The only extra bean defined here is the JobScheduler bean. By adding the JobScheduler also to the BackgroundJob class, the static methods on BackgroundJob can be called directly and there is no need to inject the JobScheduler in classes where background jobs are enqueued - this is off course a matter of taste.

Background job server configuration

The Background job server configuration again reuses the shared configuration:

@SpringBootApplication
@Import(JobRunrStorageConfiguration.class)
public class JobServerApplication implements CommandLineRunner {

    public static void main(String[] args) {
        SpringApplication.run(JobServerApplication.class, args);
    }

    @Override
    public void run(String... args) throws InterruptedException {
        Thread.currentThread().join(); // keep running forever
    }

    @Bean
    public JobRunrDashboardWebServer dashboardWebServer(StorageProvider storageProvider, JsonMapper jsonMapper) {
        final JobRunrDashboardWebServer jobRunrDashboardWebServer = new JobRunrDashboardWebServer(storageProvider, jsonMapper);
        jobRunrDashboardWebServer.start();
        return jobRunrDashboardWebServer;
    }

    @Bean
    public BackgroundJobServer backgroundJobServer(StorageProvider storageProvider, JobActivator jobActivator) {
        final BackgroundJobServer backgroundJobServer = new BackgroundJobServer(storageProvider, jobActivator);
        backgroundJobServer.start();
        return backgroundJobServer;
    }

    @Bean
    public JobActivator jobActivator(ApplicationContext applicationContext) {
        return applicationContext::getBean;
    }
}

Here, three extra beans are defined:

  • the JobRunrDashboardWebServer which visualizes the processing of all jobs and consumes the StorageProvider and JsonMapper which are defined in the shared configuration
  • the BackgroundJobServer is defined and consumes again the StorageProvider and the JobActivator
  • the JobActivator is defined and uses the Spring application context to find the correct bean on which to call the background job method.

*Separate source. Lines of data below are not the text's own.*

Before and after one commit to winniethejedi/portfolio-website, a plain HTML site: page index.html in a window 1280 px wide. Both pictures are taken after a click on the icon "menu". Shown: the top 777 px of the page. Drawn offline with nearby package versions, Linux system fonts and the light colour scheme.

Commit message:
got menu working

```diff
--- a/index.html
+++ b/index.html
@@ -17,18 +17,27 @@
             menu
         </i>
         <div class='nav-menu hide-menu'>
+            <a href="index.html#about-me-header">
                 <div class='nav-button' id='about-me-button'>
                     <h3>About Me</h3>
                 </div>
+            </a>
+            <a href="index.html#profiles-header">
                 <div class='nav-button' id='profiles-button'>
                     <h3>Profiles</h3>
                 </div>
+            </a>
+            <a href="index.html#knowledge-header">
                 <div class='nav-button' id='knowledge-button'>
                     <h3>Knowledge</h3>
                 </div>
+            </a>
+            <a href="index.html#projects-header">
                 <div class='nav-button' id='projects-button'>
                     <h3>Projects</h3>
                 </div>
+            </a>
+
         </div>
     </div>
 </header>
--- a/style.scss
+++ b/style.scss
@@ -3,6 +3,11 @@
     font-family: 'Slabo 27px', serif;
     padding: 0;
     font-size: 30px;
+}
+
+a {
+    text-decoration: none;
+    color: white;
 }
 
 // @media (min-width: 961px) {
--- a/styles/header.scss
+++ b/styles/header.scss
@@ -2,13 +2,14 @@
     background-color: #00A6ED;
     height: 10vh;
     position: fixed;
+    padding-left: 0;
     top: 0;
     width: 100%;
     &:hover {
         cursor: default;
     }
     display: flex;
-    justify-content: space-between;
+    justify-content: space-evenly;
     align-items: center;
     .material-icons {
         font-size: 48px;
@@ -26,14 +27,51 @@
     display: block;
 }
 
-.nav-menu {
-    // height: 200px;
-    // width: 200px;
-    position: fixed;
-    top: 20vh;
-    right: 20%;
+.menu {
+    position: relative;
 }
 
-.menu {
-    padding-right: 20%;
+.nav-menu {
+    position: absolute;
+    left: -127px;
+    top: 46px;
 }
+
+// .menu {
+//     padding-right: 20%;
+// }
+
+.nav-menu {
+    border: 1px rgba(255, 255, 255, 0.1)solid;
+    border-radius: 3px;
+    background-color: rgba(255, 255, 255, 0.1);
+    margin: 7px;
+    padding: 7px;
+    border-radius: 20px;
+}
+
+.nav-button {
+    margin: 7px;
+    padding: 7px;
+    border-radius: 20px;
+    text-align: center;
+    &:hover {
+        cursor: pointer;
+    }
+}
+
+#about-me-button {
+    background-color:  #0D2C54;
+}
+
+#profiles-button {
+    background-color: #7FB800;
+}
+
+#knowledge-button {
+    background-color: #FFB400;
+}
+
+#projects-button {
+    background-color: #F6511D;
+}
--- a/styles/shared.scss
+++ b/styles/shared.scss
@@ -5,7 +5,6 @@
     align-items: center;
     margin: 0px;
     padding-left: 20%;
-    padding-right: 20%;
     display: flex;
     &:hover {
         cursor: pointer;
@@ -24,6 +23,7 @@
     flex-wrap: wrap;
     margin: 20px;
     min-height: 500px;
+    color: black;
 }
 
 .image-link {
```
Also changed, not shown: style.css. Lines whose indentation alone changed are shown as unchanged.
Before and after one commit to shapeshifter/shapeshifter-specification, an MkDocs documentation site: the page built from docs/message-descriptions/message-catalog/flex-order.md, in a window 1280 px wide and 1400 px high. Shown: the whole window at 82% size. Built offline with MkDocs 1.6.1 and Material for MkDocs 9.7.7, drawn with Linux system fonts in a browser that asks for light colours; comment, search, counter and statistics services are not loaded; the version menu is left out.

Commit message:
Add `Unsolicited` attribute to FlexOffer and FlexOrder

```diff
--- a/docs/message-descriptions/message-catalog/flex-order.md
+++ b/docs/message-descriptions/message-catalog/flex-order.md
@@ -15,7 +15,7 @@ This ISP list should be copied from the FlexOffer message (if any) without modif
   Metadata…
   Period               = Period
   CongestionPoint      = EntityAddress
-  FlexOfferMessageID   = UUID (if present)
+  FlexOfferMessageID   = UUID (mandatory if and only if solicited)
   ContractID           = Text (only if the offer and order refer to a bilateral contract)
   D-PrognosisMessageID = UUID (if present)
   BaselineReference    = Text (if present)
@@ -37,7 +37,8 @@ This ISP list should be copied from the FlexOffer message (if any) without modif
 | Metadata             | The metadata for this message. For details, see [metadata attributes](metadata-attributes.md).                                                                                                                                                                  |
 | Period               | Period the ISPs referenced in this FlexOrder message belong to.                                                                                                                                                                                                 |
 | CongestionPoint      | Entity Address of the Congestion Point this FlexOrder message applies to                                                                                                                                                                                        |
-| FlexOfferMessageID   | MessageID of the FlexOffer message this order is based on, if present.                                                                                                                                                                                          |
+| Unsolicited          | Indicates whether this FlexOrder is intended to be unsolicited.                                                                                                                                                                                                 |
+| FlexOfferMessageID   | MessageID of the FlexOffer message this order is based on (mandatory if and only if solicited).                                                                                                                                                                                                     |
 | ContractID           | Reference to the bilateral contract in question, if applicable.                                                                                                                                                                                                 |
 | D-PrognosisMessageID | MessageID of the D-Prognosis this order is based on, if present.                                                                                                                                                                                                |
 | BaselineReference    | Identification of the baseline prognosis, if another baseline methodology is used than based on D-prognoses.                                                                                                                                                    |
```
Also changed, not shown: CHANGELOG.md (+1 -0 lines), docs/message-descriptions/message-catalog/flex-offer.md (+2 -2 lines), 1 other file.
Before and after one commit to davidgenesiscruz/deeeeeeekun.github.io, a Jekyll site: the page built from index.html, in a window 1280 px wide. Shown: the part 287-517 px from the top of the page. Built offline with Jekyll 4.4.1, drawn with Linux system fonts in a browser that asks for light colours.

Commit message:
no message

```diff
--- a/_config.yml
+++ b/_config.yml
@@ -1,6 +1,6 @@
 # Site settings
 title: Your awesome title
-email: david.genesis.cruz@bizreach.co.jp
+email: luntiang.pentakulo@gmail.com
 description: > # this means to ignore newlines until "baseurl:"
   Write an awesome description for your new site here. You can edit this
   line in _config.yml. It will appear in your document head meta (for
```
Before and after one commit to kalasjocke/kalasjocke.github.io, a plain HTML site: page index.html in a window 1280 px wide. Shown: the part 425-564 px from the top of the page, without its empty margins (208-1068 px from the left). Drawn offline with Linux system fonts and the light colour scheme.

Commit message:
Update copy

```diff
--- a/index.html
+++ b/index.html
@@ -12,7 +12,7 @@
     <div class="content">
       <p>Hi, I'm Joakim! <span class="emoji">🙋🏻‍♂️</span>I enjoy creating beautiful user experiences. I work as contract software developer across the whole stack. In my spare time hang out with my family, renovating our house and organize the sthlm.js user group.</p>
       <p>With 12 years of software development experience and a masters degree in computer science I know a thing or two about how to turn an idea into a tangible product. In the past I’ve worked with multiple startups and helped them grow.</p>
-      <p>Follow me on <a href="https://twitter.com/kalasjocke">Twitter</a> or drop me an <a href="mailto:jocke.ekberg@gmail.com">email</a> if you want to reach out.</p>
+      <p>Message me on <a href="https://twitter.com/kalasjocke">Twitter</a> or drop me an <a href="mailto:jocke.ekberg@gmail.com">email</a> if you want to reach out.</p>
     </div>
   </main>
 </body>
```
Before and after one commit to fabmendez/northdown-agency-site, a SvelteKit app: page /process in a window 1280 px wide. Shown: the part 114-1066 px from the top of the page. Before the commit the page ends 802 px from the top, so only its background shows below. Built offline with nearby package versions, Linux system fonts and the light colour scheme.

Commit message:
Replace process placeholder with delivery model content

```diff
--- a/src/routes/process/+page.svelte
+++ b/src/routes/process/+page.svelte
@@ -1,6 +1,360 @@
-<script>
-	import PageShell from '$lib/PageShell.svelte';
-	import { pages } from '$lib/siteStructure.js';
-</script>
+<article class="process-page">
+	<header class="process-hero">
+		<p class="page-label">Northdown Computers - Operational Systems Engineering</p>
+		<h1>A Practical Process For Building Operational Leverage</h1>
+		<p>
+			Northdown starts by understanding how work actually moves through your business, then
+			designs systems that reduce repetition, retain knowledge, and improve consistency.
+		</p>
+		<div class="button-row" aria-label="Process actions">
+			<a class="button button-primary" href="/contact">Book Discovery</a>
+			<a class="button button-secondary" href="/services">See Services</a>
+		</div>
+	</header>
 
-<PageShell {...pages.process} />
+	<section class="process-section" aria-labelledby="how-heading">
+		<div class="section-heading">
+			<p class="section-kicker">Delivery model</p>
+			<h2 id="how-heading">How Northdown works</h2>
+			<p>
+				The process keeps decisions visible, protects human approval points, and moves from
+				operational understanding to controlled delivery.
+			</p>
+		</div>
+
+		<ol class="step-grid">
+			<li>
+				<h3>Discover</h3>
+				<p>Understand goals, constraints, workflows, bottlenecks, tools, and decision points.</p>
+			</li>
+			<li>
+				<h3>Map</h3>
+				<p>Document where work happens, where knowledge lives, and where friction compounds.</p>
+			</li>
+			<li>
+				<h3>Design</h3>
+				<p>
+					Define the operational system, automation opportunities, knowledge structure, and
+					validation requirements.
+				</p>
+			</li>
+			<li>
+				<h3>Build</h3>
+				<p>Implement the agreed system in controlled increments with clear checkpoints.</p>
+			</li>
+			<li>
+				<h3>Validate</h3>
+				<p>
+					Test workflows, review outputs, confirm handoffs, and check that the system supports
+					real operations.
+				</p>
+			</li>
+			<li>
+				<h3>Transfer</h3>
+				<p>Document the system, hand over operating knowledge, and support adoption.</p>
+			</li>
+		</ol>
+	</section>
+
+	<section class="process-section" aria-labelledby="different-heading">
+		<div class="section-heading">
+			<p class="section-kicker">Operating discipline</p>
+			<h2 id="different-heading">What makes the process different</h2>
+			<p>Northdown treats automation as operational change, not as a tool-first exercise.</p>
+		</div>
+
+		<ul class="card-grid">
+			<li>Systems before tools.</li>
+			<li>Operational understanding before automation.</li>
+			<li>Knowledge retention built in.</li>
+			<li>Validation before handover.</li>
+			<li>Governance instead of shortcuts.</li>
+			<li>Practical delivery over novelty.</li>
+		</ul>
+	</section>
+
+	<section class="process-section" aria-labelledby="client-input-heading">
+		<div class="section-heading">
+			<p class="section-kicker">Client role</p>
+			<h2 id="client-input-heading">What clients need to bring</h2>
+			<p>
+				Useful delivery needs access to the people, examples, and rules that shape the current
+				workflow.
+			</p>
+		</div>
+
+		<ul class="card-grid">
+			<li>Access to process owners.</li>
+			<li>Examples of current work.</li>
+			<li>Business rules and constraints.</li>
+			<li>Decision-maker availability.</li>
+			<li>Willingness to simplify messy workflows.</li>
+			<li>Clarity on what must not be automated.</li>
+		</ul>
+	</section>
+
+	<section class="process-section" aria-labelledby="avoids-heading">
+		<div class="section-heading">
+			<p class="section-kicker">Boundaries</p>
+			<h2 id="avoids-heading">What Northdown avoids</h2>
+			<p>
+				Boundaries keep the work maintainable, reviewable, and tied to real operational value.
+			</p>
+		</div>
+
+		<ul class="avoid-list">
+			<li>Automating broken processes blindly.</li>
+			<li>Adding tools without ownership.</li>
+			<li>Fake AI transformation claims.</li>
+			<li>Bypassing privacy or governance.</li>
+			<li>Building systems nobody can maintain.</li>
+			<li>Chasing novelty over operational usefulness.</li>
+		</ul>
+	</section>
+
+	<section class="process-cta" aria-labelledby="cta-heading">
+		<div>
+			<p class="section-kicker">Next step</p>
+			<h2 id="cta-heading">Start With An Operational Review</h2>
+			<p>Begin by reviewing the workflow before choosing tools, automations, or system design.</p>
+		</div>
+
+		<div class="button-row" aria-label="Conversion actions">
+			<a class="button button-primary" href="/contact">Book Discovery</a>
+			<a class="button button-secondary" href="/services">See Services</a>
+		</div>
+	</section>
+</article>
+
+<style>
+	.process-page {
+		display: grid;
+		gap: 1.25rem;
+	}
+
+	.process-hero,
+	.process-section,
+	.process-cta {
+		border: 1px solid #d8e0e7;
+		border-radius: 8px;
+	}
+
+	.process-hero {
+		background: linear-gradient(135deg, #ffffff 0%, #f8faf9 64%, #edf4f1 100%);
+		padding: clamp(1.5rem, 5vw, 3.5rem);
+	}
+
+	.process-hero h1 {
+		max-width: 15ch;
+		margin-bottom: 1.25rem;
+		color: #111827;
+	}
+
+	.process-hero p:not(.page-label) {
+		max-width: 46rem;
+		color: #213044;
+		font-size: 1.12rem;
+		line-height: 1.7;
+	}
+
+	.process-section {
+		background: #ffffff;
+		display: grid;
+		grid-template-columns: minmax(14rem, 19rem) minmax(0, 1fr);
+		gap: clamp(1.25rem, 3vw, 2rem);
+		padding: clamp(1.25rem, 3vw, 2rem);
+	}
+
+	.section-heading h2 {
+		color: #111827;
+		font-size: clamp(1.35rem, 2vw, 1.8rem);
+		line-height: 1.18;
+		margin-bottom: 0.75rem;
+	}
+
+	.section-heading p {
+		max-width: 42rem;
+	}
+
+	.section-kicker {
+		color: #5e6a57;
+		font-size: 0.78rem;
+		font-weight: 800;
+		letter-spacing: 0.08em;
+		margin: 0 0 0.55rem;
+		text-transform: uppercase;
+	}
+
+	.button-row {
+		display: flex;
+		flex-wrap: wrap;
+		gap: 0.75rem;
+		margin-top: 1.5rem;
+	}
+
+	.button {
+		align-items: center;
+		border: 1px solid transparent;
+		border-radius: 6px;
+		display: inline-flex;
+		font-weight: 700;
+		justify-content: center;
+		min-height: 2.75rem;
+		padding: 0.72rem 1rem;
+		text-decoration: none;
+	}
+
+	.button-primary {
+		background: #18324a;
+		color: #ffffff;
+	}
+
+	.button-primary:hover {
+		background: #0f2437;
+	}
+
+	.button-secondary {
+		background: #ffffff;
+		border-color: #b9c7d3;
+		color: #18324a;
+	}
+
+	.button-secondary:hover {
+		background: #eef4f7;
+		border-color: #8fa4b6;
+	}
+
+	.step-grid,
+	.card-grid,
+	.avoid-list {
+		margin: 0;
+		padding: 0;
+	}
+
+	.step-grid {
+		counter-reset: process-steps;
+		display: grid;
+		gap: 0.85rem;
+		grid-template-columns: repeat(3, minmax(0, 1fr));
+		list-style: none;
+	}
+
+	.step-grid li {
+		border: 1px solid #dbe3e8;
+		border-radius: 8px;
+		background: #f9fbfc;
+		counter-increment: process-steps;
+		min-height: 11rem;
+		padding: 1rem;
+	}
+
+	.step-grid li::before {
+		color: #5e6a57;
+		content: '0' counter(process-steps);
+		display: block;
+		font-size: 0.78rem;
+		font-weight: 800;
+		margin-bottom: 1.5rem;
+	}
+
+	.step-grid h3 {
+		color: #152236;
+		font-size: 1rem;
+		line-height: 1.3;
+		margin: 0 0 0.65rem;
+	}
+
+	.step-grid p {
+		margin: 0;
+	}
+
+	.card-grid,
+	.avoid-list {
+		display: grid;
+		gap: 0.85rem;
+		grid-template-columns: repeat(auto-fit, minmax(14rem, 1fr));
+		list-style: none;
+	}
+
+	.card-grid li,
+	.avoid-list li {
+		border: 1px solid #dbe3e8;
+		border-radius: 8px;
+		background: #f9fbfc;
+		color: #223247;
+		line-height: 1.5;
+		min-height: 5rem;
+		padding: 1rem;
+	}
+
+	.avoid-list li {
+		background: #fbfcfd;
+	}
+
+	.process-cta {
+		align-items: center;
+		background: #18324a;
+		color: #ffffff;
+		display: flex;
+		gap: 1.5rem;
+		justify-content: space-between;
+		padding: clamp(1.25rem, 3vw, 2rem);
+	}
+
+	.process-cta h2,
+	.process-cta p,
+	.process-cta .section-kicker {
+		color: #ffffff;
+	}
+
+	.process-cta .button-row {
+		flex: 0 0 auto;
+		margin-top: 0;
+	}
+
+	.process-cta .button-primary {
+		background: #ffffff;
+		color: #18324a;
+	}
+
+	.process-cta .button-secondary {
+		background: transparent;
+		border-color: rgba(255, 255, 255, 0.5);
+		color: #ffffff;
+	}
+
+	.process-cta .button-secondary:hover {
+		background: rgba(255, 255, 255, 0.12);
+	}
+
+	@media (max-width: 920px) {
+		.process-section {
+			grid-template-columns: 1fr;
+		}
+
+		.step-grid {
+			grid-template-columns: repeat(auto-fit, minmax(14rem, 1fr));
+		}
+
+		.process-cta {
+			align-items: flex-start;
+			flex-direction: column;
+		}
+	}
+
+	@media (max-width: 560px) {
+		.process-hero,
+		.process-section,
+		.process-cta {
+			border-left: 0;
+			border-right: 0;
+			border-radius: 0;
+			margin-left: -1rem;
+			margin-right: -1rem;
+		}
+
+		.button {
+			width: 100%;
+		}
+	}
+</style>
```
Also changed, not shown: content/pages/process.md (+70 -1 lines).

Advanced Configuration

The JobRunr configuration allows you to setup JobRunr completely to your liking.

BackgroundJobServer

You can configure the amount of worker threads and the different JobFilters that the BackgroundJobServer should run:

BackgroundJobServer backgroundJobServer = new BackgroundJobServer(storageProvider, jobActivator, usingStandardBackgroundJobServerConfiguration().andWorkerCount(workerCount));
backgroundJobServer.setJobFilters(List.of(new RetryFilter(2)));
backgroundJobServer.start();

DashboardWebServer

Also some options of the DashboardWebServer can be configured:

int portOnWhichToRunDashboard = 8080;
JobRunrDashboardWebServer dashboardWebServer = new JobRunrDashboardWebServer(storageProvider, jsonMapper, portOnWhichToRunDashboard);
dashboardWebServer.start();

For more options, check out the JobRunr JavaDoc.